[INFORMATION GIVEN Boundary: Start]

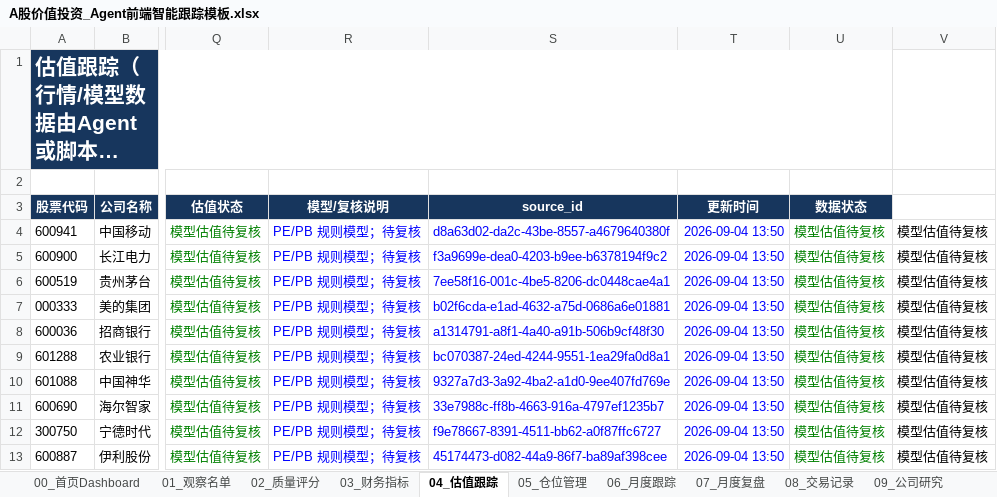
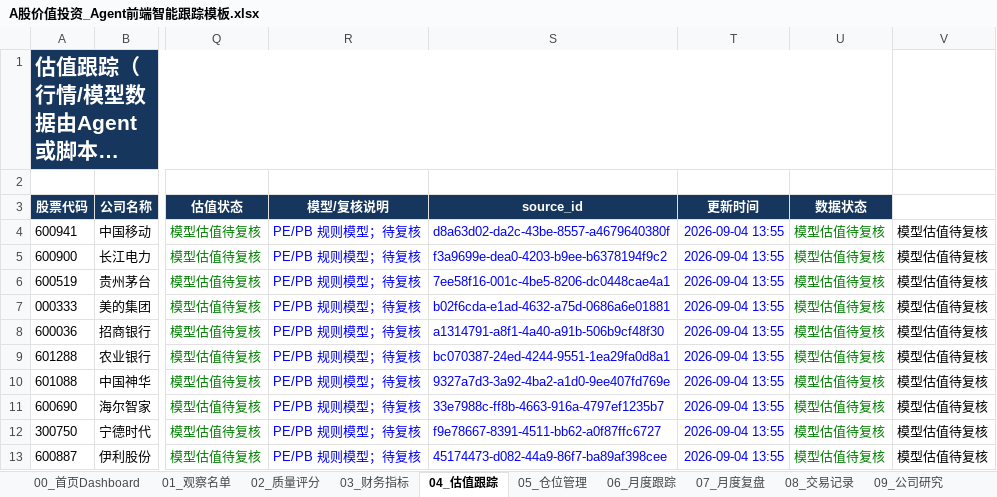
Before and after one commit to MingMingLiu0112/value-investment, an Excel workbook: A股价值投资_Agent前端智能跟踪模板.xlsx, sheet 04_估值跟踪, drawn as a sheet; only a part is shown, gaps mark what is left out; long unchanged cells end in …; values as stored, in another font and other column widths than the file's, no borders; conditional formats not drawn; the diff names each change by its address in the sheet, - before the commit and + after, or states it on an @@ line.

```diff
--- a/A股价值投资_Agent前端智能跟踪模板.xlsx (sheet 04_估值跟踪)
+++ b/A股价值投资_Agent前端智能跟踪模板.xlsx (sheet 04_估值跟踪)
-T4:T13 (更新时间): 2026-09-04 13:50
+T4:T13 (更新时间): 2026-09-04 13:55
```
Also changed, not shown: sheet 14_财报候选, sheet 01_观察名单, sheet 00_首页Dashboard, charts or pictures.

[INFORMATION GIVEN Boundary: End]

WHAT YOU NEED TO DO: Once you have found every line above holding the word "xlsx", copy those lines.

ANSWER SPACE:
Before and after one commit to MingMingLiu0112/value-investment, an Excel workbook: A股价值投资_Agent前端智能跟踪模板.xlsx, sheet 04_估值跟踪, drawn as a sheet; only a part is shown, gaps mark what is left out; long unchanged cells end in …; values as stored, in another font and other column widths than the file's, no borders; conditional formats not drawn; the diff names each change by its address in the sheet, - before the commit and + after, or states it on an @@ line.
--- a/A股价值投资_Agent前端智能跟踪模板.xlsx (sheet 04_估值跟踪)
+++ b/A股价值投资_Agent前端智能跟踪模板.xlsx (sheet 04_估值跟踪)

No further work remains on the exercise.